West Bengal is a state that lies in the eastern part of India. It is home to a wide variety of forests and wildlife, including a tiger population of 88. In 2019, Chief Minister Mamata Banerjee announced that the state was taking steps to increase the tiger population in the state. The state is currently looking to augment the tiger population in Buxa Tiger Reserve. The state is also radio-collaring and monitoring the tiger population in Sundarban Tiger Reserve.
The tiger population in Rajasthan has more than doubled since 2006 when the tiger population was 32. Currently, there are approximately 69 tigers in the state. In the Central India region and Eastern-Ghats, an area covering eight states, Rajasthan ranks third in the tiger population after Madhya Pradesh and Maharashtra. Rajasthan has three tiger reserves, and include Sariska Tiger Reserve, Ranthambore Tiger Reserve, and the Mukundra Hills Tiger Reserve. The state’s forests department is considering developing more habitats to minimize the recurring incidents of human-wildlife conflict. The department is looking to introduce tigers in forested areas such as Ramgarh Vishdhari, Rawli Toadgarh, Shergarh, Kumbhalgarh, Jhiri, Khetri, Sultanpur, and Shahbad.
In 2018, the tiger population in Andhra Pradesh was 48, a significant decline from a population of 95 recorded in 2006. Poaching is a considerable challenge in the state. The state’s forest department is also severely understaffed. According to the Deccan Chronicle, 50% of positions in the state’s forest department are vacant. The department is, therefore, unable to deal with the organized gangs of poachers in the state. The forest department is currently running a communal-policing initiative to help tackle poaching in the area.

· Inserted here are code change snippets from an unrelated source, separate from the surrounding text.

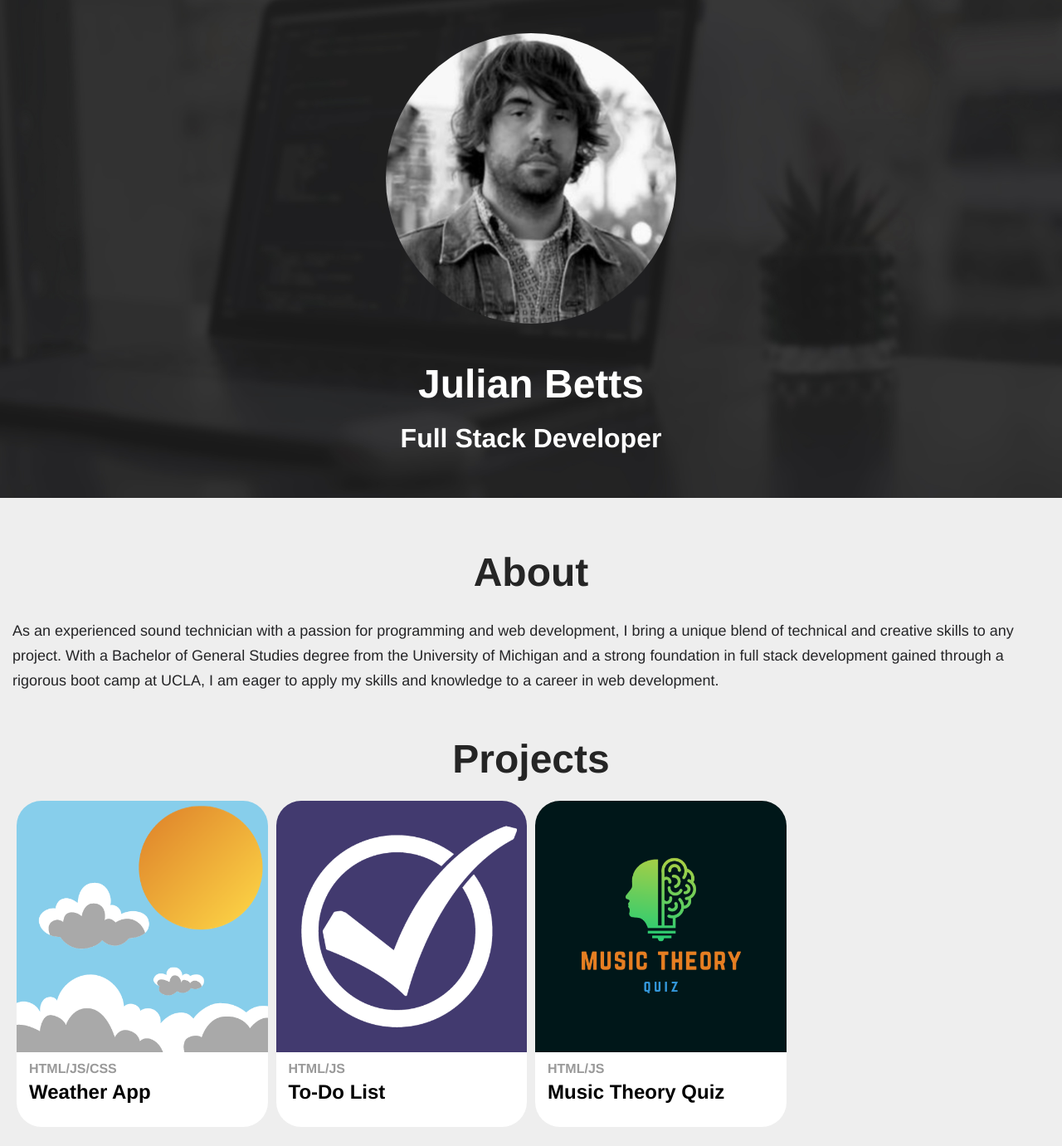
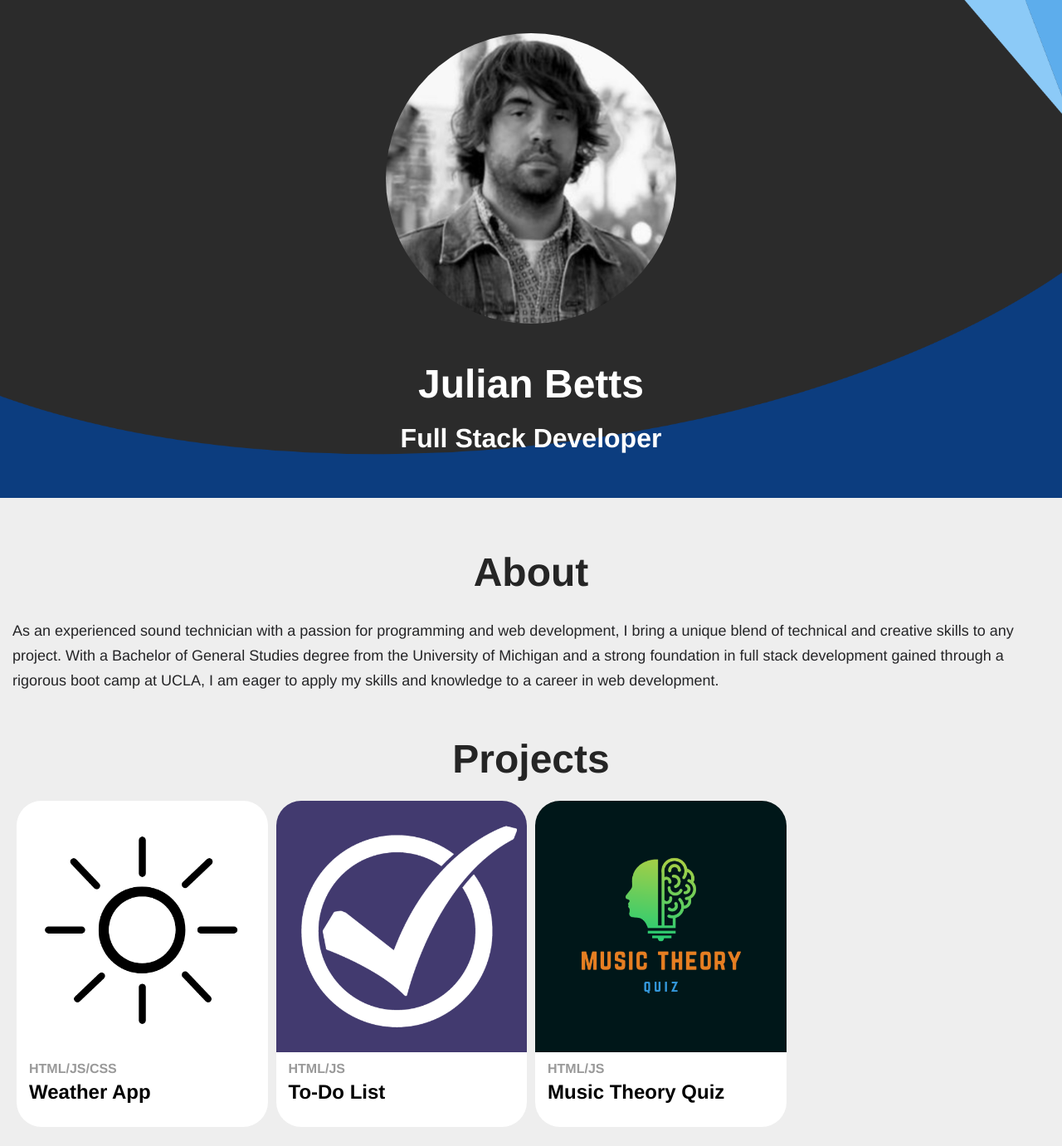
Before and after one commit to julianbetts/correctedFolio, a plain HTML site: page index.html in a window 1280 px wide. Shown: the whole page at 83% size. Drawn offline with Linux system fonts and the light colour scheme.

Commit message:
weatherIcon

```diff
--- a/index.html
+++ b/index.html
@@ -40,7 +40,7 @@
         </div> -->
 
         <!-- Header with Image & Text -->
-        <div class="hero-image" style="background-image: url('img/header-bg.jpg');">
+        <div class="hero-image" style="background-image: url('img/backg.png');">
             <div class="coverDiv">
                 <img class="coverArt rounded" src="img/me.jpg" alt="Logo" height="350" width="350"></img>
                 <div class="hero-text">
@@ -66,7 +66,7 @@
                 <!-- Portfolio Item -->
                 <a href="https://julianbetts.github.io/weatherApp/" class="card">
                     <div class="content">
-                        <img src="img/weatherIcon.png" alt="Card Image" height="390" width="390"></img>
+                        <img src="img/sun.png" alt="Card Image" height="390" width="390"></img>
                         <div class="card-body">
                             <div class="subtitle">HTML/JS/CSS</div>
                             <div class="title">Weather App</div>
```
Also changed, not shown: img/backg.png (added), img/soundboard.jpg (added), img/sun.png (added).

According to the last census, there were 31 tigers in the state of Bihar. The tigers were concentrated in the Valmiki Tiger Reserve (the only tiger reserve in the state). State officials have identified forests in Kaimur as a possible site for a second tiger reserve. The new reserve is meant to ease the burden on the Valmiki Tiger Reserve, which is nearing its maximum capacity of 50 tigers. The state is planning on improving the habitat in the area and establishing a security framework for tiger conservation and protection before sending a formal proposal to have the area declared as a new tiger reserve.
Arunachal Pradesh And Other States
Tiger conservation in Arunachal Pradesh has had its fair share of ups and downs. In 2006, the tiger population in the state was 14, and four years later, the state did not record a single tiger in its territory. In 2014, only 28 tigers were sighted. The number later rose to 29 in 2018. State forest officials have attributed the turnaround to improved protection of tiger habitats and the use of scientific mapping technology. Other states with a tiger population above ten are Odisha and Chhattisgarh, with 28 and 19 respectively. Jharkhand and Goa had five and three tigers, respectively.
India’s protected areas have been unable to expand at the same rate as the tiger population. Some big cats have, therefore, been forced to turn to areas with human settlements for survival. As a result, tigers have been blamed for the death of livestock and people in areas bordering reserves. In some places, traditional tolerance is beginning to wear thin, leading to riots and tiger killings. While the majority of tigers are not man-eaters, a growing number of people are beginning to look negatively on tiger conservation. To protect the rest of the tiger population for retaliatory attacks, experts suggest putting down man-eating tigers before they kill again to keep the peace. Some animal rights groups are, however, opposed to the move. Trapping of the man-eaters for translocation or confinement in fenced areas has been proposed as an alternative method to stop the menace.